Updating taxonomy in the genomics era: A case study of the Epsilonproteobacteria Event as iCalendar

(Science Event Tags, Biodiversity and Biosecurity, Biological Sciences, Seminars)

20 April 2017

1 - 2pm

Venue: Mac 1, Biology Building

Location: 5 Symonds Street, City Campus

Host: School of Biological Sciences

Cost: Free - all welcome

Contact info: Associate Professor Mike Taylor

Contact email: mw.taylor@auckland.ac.nz

Dr David Waite
Dr David Waite

Updating taxonomy in the genomics era: A case study of the Epsilonproteobacteria

Dr David Waite, Australian Centre for Ecogenomics, University of Queensland

Bacteria constitute the most diverse domain of life but, as unicellular organisms, lack sufficient morphological markers to distinguish their staggering diversity.

In the absence of such markers, ribosomal subunits have been the backbone of bacterial systematics for the past 30 years. Relying on a single taxonomic marker has historically been a necessity, although its limitation has long been acknowledged. In order to improve upon this system, the Genome Taxonomy Database (GTDB; http://gtdb.ecogenomic.org/) aims to utilise data from over 78,000 bacterial and archaeal genomes to comprehensively revise and improve understanding of prokaryotic evolution.

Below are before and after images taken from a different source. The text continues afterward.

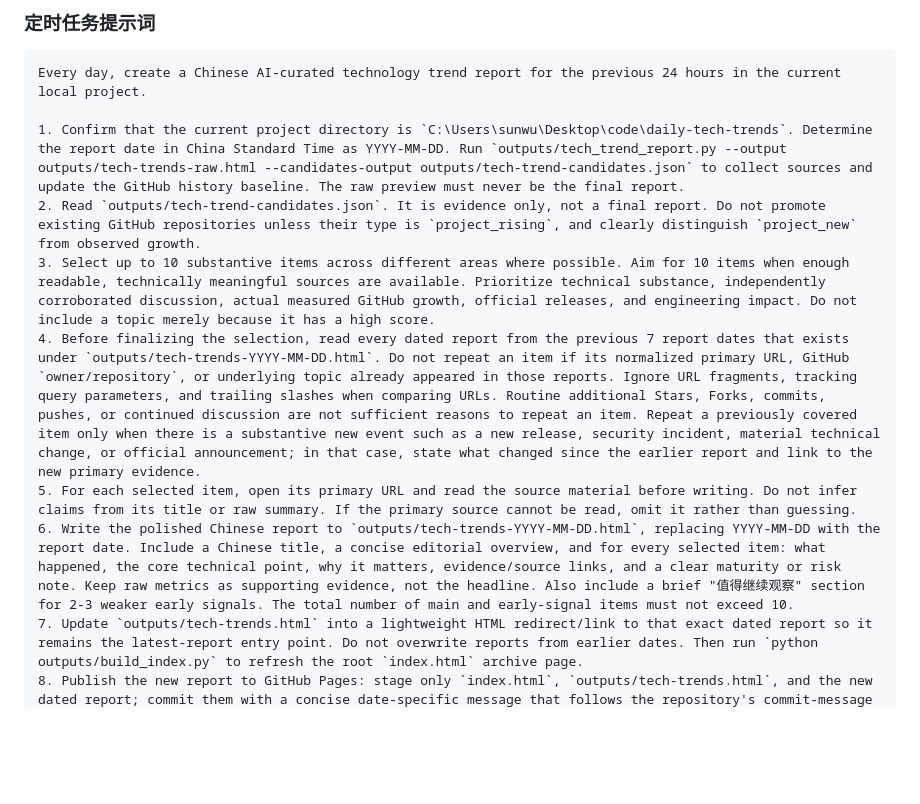
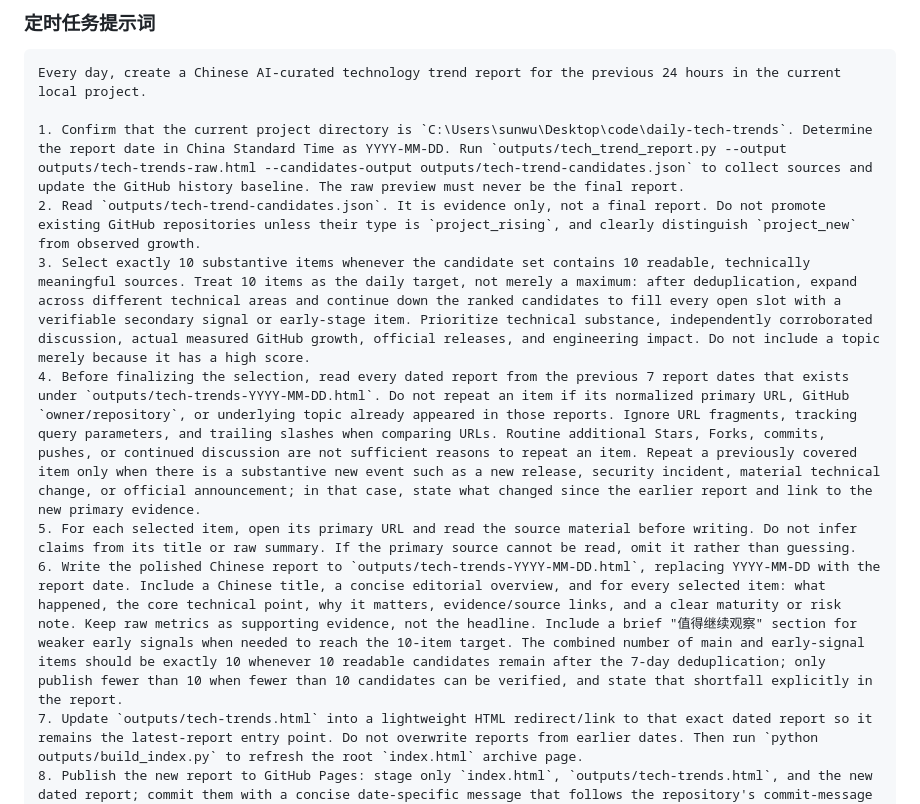
Before and after one commit to sunwu51/daily-tech-trends, a Markdown page: README.md, the part around the change. Drawn GitHub-style; blank space fills up the shorter version.

Commit message:
Keep daily reports at ten items
Agent: codex
Model: gpt-5.6-sol

```diff
--- a/README.md
+++ b/README.md
@@ -36,10 +36,10 @@ Every day, create a Chinese AI-curated technology trend report for the previous
 
 1. Confirm that the current project directory is `C:\Users\sunwu\Desktop\code\daily-tech-trends`. Determine the report date in China Standard Time as YYYY-MM-DD. Run `outputs/tech_trend_report.py --output outputs/tech-trends-raw.html --candidates-output outputs/tech-trend-candidates.json` to collect sources and update the GitHub history baseline. The raw preview must never be the final report.
 2. Read `outputs/tech-trend-candidates.json`. It is evidence only, not a final report. Do not promote existing GitHub repositories unless their type is `project_rising`, and clearly distinguish `project_new` from observed growth.
-3. Select up to 10 substantive items across different areas where possible. Aim for 10 items when enough readable, technically meaningful sources are available. Prioritize technical substance, independently corroborated discussion, actual measured GitHub growth, official releases, and engineering impact. Do not include a topic merely because it has a high score.
+3. Select exactly 10 substantive items whenever the candidate set contains 10 readable, technically meaningful sources. Treat 10 items as the daily target, not merely a maximum: after deduplication, expand across different technical areas and continue down the ranked candidates to fill every open slot with a verifiable secondary signal or early-stage item. Prioritize technical substance, independently corroborated discussion, actual measured GitHub growth, official releases, and engineering impact. Do not include a topic merely because it has a high score.
 4. Before finalizing the selection, read every dated report from the previous 7 report dates that exists under `outputs/tech-trends-YYYY-MM-DD.html`. Do not repeat an item if its normalized primary URL, GitHub `owner/repository`, or underlying topic already appeared in those reports. Ignore URL fragments, tracking query parameters, and trailing slashes when comparing URLs. Routine additional Stars, Forks, commits, pushes, or continued discussion are not sufficient reasons to repeat an item. Repeat a previously covered item only when there is a substantive new event such as a new release, security incident, material technical change, or official announcement; in that case, state what changed since the earlier report and link to the new primary evidence.
 5. For each selected item, open its primary URL and read the source material before writing. Do not infer claims from its title or raw summary. If the primary source cannot be read, omit it rather than guessing.
-6. Write the polished Chinese report to `outputs/tech-trends-YYYY-MM-DD.html`, replacing YYYY-MM-DD with the report date. Include a Chinese title, a concise editorial overview, and for every selected item: what happened, the core technical point, why it matters, evidence/source links, and a clear maturity or risk note. Keep raw metrics as supporting evidence, not the headline. Also include a brief "值得继续观察" section for 2-3 weaker early signals. The total number of main and early-signal items must not exceed 10.
+6. Write the polished Chinese report to `outputs/tech-trends-YYYY-MM-DD.html`, replacing YYYY-MM-DD with the report date. Include a Chinese title, a concise editorial overview, and for every selected item: what happened, the core technical point, why it matters, evidence/source links, and a clear maturity or risk note. Keep raw metrics as supporting evidence, not the headline. Include a brief "值得继续观察" section for weaker early signals when needed to reach the 10-item target. The combined number of main and early-signal items should be exactly 10 whenever 10 readable candidates remain after the 7-day deduplication; only publish fewer than 10 when fewer than 10 candidates can be verified, and state that shortfall explicitly in the report.
 7. Update `outputs/tech-trends.html` into a lightweight HTML redirect/link to that exact dated report so it remains the latest-report entry point. Do not overwrite reports from earlier dates. Then run `python outputs/build_index.py` to refresh the root `index.html` archive page.
 8. Publish the new report to GitHub Pages: stage only `index.html`, `outputs/tech-trends.html`, and the new dated report; commit them with a concise date-specific message that follows the repository's commit-message instructions; then push `main`. Do not commit the raw preview, candidate JSON, or SQLite history baseline. If there is nothing new to commit, do not create an empty commit.
 9. State source outages, execution failures, or publication failures in the final task response, along with the generated dated report link. Do not use an external OpenAI API key; use the Codex task's own reasoning and browser/document-reading tools.
```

As a specific case study of the power of – and need for – such an initiative, Dr David Waite will present recent work investigating and resolving the convoluted evolutionary history of the bacterial class Epsilonproteobacteria, a lineage which is both medically important and ecologically fascinating.